Wounded Knee Massacre, (December 29, 1890), the slaughter of approximately 150–300 Lakota Indians by United States Army troops in the area of Wounded Knee Creek in southwestern South Dakota. The massacre was the climax of the U.S. Army’s late 19th-century efforts to repress the Plains Indians.
Some historians speculate that the soldiers of the 7th Cavalry were deliberately taking revenge for the regiment’s defeat at Little Bighorn in 1876. Whatever the motives, the massacre ended the Ghost Dance movement and was the last major confrontation in America’s deadly war against the Plains Indians.
The causes of the Sand Creek massacre were rooted in the long conflict for control of the Great Plains of eastern Colorado. The Fort Laramie Treaty of 1851 guaranteed ownership of the area north of the Arkansas River to the Nebraska border to the Cheyenne and Arapahoe.
Tim Giago, Lakota, renowned journalist, publisher and founder of publications such as the Lakota Times, Native Sun News and Indian Country Today, has told ICTMN he has signed an agreement to purchase the historic site of Wounded Knee from James Czywczynski for $3.9 million.
Modern scholars estimate that between 250 and 300 Miniconjou were killed in total, almost half of whom were women and children. At least 25 U.S. soldiers also died, many likely fallen to friendly fire.
Why was Wounded Knee, South Dakota, a significant place for American Indians? It was the site of a massacre of Lakota Sioux by US troops in 1890. Only the occupation of Wounded Knee resulted in the deaths of several people.
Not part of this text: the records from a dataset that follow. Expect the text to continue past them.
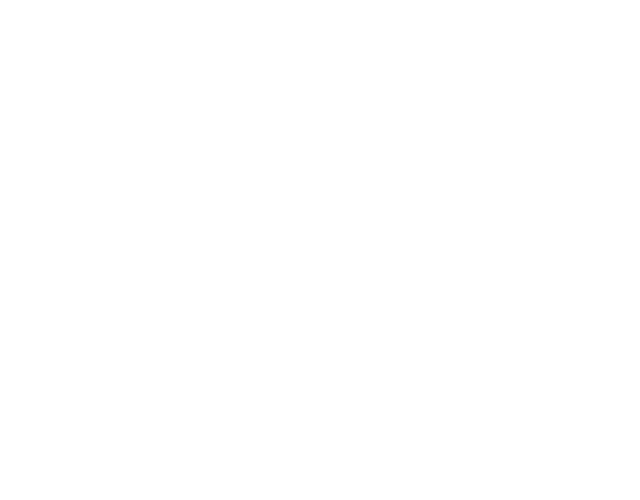
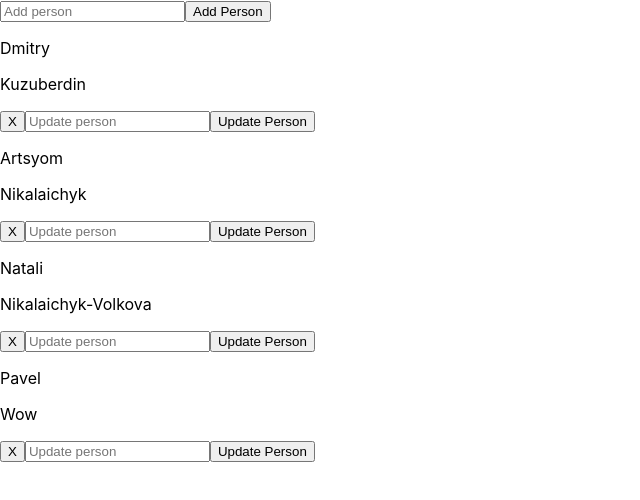
Before and after one commit to Pro200Hummer/employees, a React (Create React App) app: page / in a window 1280 px wide. Shown: the top 500 px of the page, without its empty margins (0-640 px from the left). Built offline with nearby package versions, Linux system fonts and the light colour scheme; data requests are answered from the project's data file.

Commit message:
Add all CRUD operations

```diff
--- a/package.json
+++ b/package.json
@@ -27,7 +27,7 @@
     "start": "react-scripts start",
     "build": "react-scripts build",
     "dev": "concurrently \"npm run server\" \"npm run start\"",
-    "server": "json-server -w server/db.json -p 3001",
+    "server": "json-server -w server/db.json -p 9001",
     "test": "react-scripts test",
     "eject": "react-scripts eject"
   },
--- a/server/db.json
+++ b/server/db.json
@@ -1,10 +1,5 @@
 {
   "persons": [
-    {
-      "id": 1,
-      "firstName": "Pavel",
-      "lastName": "Nikalaichyk"
-    },
     {
       "id": 2,
       "firstName": "Dmitry",
@@ -19,6 +14,11 @@
       "id": 4,
       "firstName": "Natali",
       "lastName": "Nikalaichyk-Volkova"
+    },
+    {
+      "firstName": "Pavel",
+      "lastName": "Wow",
+      "id": 5
     }
   ]
 }
--- /dev/null
+++ b/src/api/persons-api.ts
@@ -0,0 +1,54 @@
+import {createApi, fetchBaseQuery} from "@reduxjs/toolkit/dist/query/react";
+import {AddPersonRequestType, DeletePersonRequestType, PersonType, UpdatePersonRequestType} from "./types";
+
+//Чтобы не падало ошибок безопасности
+/*const apiBase = String(process.env) === 'PRODUCTION' ?
+    'https://www.productionapp.com/' : 'http://localhost:9001/'*/
+
+export const personsApi = createApi({
+    reducerPath: 'personsApi',
+    tagTypes: ['Persons'],
+    baseQuery: fetchBaseQuery({baseUrl: `http://localhost:9001/`}),
+    endpoints: builder => ({
+        getPersons: builder.query<PersonType[], string>({
+            query: () => `persons`,
+            providesTags: result =>
+                result
+                    ? [
+                        ...result.map(({ id }) => ({ type: 'Persons' as const, id })),
+                        { type: 'Persons', id: 'LIST' },
+                    ]
+                    : [{ type: 'Persons', id: 'LIST' }],
+        }),
+        addPerson: builder.mutation({
+            query: (body: AddPersonRequestType) => ({
+                url: 'persons',
+                method: 'POST',
+                body
+            }),
+            invalidatesTags: [{type: 'Persons', id: 'LIST'}]
+        }),
+        deletePerson: builder.mutation({
+            query: (body: DeletePersonRequestType) => ({
+                url: `persons/${body.id}`,
+                method: 'DELETE',
+                body
+            }),
+            invalidatesTags: [{type: 'Persons', id: 'LIST'}]
+        }),
+        updatePerson: builder.mutation({
+            query: (body: UpdatePersonRequestType) => ({
+                url: `persons/${body.id}`,
+                method: 'PUT',
+                body
+            }),
+            invalidatesTags: [{type: 'Persons', id: 'LIST'}]
+        }),
+    }),
+});
+
+export const {
+    useGetPersonsQuery,
+    useAddPersonMutation,
+    useDeletePersonMutation,
+    useUpdatePersonMutation} = personsApi
--- /dev/null
+++ b/src/api/types.ts
@@ -0,0 +1,17 @@
+export type PersonType = {
+    id: number
+    firstName: string
+    lastName: string
+}
+export type AddPersonRequestType = {
+    firstName: string
+    lastName: 'Yo'
+}
+export type DeletePersonRequestType = {
+    id: number
+}
+export type UpdatePersonRequestType = {
+    id: number
+    firstName: string
+    lastName: 'Wow'
+}
--- a/src/app/App.tsx
+++ b/src/app/App.tsx
@@ -1,9 +1,67 @@
-import React from 'react';
+import React, {ChangeEvent, useState} from 'react';
+import {
+    useAddPersonMutation,
+    useDeletePersonMutation,
+    useGetPersonsQuery,
+    useUpdatePersonMutation
+} from "../api/persons-api";
+import {PersonType} from "../api/types";
 
 export const App = () => {
-  return (
-    <div>
+    const [add, setAdd] = useState<string>('')
+    const [update, setUpdate] = useState<string>('')
 
-    </div>
-  )
+    const {data, isLoading} = useGetPersonsQuery('');
+    const [addPerson, {}] = useAddPersonMutation();
+    const [deletePerson, {}] = useDeletePersonMutation();
+    const [updatePerson, {}] = useUpdatePersonMutation();
+
+    const addPersonHandler = (e: ChangeEvent<HTMLInputElement>) => {
+        setAdd(e.currentTarget.value)
+    }
+
+    const updatePersonHandler = (e: ChangeEvent<HTMLInputElement>) => {
+        setUpdate(e.currentTarget.value)
+    }
+
+    const deleteHandler = async (id: number) => {
+        await deletePerson({id: id})
+    }
+
+    const addPersonClickHandler = async () => {
+        await addPerson({firstName: add, lastName: 'Yo'}).unwrap
+        setAdd('')
+    }
+
+    const updatePersonClickHandler = async (id: number) => {
+        await updatePerson({firstName: update, lastName: 'Wow', id: id})
+        setUpdate('')
+    }
+
+    if (isLoading) {
+        return <h1>...Loading</h1>
+    }
+
+    return (
+        <div>
+            <input type="text" value={add} onChange={addPersonHandler} placeholder={'Add person'}/>
+            <button onClick={addPersonClickHandler}>Add Person</button>
+            <div>
+                {
+                    data && data.map((p: PersonType) => {
+                        return (
+                            <div key={p.id}>
+                                <p>{p.firstName}</p>
+                                <p>{p.lastName}</p>
+                                <button onClick={() => deleteHandler(p.id)}>X</button>
+                                <input type="text" value={update} onChange={updatePersonHandler}
+                                       placeholder={'Update person'}/>
+                                <button onClick={() => updatePersonClickHandler(p.id)}>Update Person</button>
+                            </div>
+                        )
+                    })
+                }
+            </div>
+        </div>
+    )
 };
--- /dev/null
+++ b/src/app/store.ts
@@ -0,0 +1,10 @@
+import {configureStore} from "@reduxjs/toolkit";
+import {personsApi} from '../api/persons-api'
+
+
+export const store = configureStore({
+    reducer: {
+        [personsApi.reducerPath]: personsApi.reducer,
+    },
+    middleware: getDefaultMiddleware => getDefaultMiddleware().concat(personsApi.middleware),
+})
--- a/src/index.tsx
+++ b/src/index.tsx
@@ -3,11 +3,15 @@
 import './index.css';
 import {App} from './app/App';
 import reportWebVitals from './reportWebVitals';
+import {Provider} from "react-redux";
+import {store} from "./app/store";
 
 ReactDOM.render(
-  <React.StrictMode>
-    <App />
-  </React.StrictMode>,
+    <Provider store={store}>
+      <React.StrictMode>
+        <App />
+      </React.StrictMode>
+    </Provider>,
   document.getElementById('root')
 );
 
```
The so-called Plains Wars essentially ended later in 1876, when American troops trapped 3,000 Sioux at the Tongue River valley; the tribes formally surrendered in October, after which the majority of members returned to their reservations.
Crazy Horse and the allied leaders surrendered on 5 May 1877. Fought between the government of the United States and the Sioux, Lakota and Cheyenne, the Great Sioux War revolved around the desire of the US to seize the Black Hills of Dakota, where gold had recently been discovered.
After the Battle at the Greasy Grass River, Sitting Bull and the other leaders faced many decisions. They decided to split up into smaller bands that could move faster and hunt more effectively. Most of the Lakotas and Cheyennes remained in eastern Montana to hunt for the rest of the summer.
The final battle between Native American fighters and U.S. Army forces occurred 100 years ago in Bear Valley near the Arizona border with Mexico.
The Museum is open Tuesday through Sunday, 10 a.m.-5 p.m., May through October.
As “Wounded Knee”, an 870-acre (350 ha) area was designated a U.S. National Historic Landmark in 1965. The National Historic Landmark nomination was drafted by 1990, and a consultation with Indian representatives then arranged.
The site of the massacre lies in what today is the Pine Ridge Indian Reservation. There’s a memorial panel and a small cemetery. In the nearby little town of Wall, South Dakota, USA, there’s a museum about the Wounded Knee massacre and its historical context, which is well worth visiting when in the area.